Companies listed on the London Stock Exchange (LSE) have raised a record £82.5bn from investors in 2009. The LSE said investors had been keen to take up offers of new shares despite continued concerns over the economy.
The total amount raised was 16% higher than in 2008, with rights issues by banks largely responsible for the increase.
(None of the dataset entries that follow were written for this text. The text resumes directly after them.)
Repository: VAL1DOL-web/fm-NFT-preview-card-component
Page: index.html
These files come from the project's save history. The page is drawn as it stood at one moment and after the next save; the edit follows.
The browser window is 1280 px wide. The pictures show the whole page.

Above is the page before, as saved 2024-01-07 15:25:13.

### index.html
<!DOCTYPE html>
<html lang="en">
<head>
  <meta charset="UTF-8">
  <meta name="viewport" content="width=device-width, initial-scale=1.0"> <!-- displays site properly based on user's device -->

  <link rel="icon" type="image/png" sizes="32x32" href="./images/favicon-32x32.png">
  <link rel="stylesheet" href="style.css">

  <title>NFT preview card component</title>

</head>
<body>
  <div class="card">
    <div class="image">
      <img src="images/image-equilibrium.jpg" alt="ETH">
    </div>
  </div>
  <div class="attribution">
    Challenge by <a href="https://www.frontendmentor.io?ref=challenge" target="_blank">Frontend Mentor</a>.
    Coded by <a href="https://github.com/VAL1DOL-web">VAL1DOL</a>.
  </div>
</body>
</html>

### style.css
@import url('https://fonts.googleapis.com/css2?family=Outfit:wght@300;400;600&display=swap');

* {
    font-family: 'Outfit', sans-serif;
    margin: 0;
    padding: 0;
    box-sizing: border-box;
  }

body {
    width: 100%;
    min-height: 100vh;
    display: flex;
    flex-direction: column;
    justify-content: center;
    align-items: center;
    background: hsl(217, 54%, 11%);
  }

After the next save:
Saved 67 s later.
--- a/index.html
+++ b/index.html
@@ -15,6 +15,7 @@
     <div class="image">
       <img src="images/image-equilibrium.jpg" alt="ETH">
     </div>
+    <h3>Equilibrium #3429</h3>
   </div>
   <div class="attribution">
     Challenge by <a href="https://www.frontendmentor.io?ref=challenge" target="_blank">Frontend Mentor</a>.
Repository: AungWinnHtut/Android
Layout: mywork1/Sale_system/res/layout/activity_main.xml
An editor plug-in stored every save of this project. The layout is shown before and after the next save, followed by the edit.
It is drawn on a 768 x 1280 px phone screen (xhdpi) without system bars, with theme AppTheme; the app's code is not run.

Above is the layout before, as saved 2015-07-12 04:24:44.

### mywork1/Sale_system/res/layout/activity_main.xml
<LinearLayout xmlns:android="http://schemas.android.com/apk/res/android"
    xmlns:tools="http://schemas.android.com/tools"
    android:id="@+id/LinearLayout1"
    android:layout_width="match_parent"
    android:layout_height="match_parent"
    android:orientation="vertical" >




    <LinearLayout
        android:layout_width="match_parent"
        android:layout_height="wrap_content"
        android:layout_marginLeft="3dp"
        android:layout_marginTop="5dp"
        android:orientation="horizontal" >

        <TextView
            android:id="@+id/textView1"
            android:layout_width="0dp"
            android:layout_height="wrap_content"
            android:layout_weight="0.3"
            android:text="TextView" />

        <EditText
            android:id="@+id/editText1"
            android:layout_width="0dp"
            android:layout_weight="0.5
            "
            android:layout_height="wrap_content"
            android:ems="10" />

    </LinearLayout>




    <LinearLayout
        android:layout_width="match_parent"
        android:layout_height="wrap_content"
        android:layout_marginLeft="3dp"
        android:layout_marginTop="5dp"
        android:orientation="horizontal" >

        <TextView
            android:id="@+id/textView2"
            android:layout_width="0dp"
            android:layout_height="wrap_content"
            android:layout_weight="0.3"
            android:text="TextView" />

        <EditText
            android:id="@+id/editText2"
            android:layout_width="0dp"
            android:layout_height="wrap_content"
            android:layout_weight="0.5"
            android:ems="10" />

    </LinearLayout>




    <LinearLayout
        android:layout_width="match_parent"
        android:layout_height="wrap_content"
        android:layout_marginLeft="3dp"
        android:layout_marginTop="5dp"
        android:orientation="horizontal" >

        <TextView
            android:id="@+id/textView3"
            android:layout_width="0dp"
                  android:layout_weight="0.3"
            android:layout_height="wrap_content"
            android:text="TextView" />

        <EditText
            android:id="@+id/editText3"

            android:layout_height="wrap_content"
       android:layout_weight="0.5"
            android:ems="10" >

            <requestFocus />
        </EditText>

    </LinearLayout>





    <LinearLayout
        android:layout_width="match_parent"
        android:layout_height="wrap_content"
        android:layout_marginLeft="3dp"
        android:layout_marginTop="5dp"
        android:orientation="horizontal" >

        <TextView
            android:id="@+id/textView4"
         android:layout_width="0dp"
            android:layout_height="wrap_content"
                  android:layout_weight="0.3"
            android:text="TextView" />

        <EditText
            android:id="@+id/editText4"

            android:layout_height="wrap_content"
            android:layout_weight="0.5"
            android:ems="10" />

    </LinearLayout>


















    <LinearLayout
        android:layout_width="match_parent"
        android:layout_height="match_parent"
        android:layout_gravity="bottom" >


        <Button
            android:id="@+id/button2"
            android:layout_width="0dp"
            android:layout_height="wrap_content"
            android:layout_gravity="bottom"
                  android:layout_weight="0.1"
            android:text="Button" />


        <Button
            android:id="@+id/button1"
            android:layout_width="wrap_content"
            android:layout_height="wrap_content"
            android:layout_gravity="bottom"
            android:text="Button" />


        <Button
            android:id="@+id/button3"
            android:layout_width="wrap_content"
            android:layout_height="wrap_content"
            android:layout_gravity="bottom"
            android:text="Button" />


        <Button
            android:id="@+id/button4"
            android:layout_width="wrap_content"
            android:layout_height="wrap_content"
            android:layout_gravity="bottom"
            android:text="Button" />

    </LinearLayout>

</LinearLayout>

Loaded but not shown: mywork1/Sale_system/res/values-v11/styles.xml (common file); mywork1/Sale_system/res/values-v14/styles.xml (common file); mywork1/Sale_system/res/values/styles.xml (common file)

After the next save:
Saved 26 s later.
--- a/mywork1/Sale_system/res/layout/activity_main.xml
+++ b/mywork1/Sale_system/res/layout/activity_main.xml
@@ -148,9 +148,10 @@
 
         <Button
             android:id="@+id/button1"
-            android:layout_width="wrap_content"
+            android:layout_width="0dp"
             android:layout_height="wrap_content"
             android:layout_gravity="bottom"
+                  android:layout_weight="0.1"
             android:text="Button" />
In November Lloyds Banking Group alone raised £13.5bn from shareholders in the world largest ever rights issue.
On the main market, which includes the FTSE 100 companies, more than £50bn (79.5 billion USD) was raised through rights issues.
HSBC raised £12.5bn from existing shareholders in March in order to avoid taking taxpayers' money from the government, while Royal Bank of Scotland also sought extra money to shore up its balance sheet.
Other large capital-raising programmes came from the mining company Rio Tinto, which raised £7.3bn from the markets, and the homebuilder Barratt Developments, raising more than £545m.
Tracey Pierce, head of equity primary markets at the London Stock Exchange Group, said the findings demonstrated that investors were prepared to back companies in testing times.
Our markets continued to support the capital-raising needs of companies across the year... providing firms with the backing they need to help them through testing market conditions, she said.
However, much lower sums were raised through initial public offerings (IPOs), where companies list their shares on the stock market for the first time.
Just over £1bn was raised through IPOs in 2009, compared with more than £20bn in 2007 at the height of the IPO market, the LSE said. (BBC).-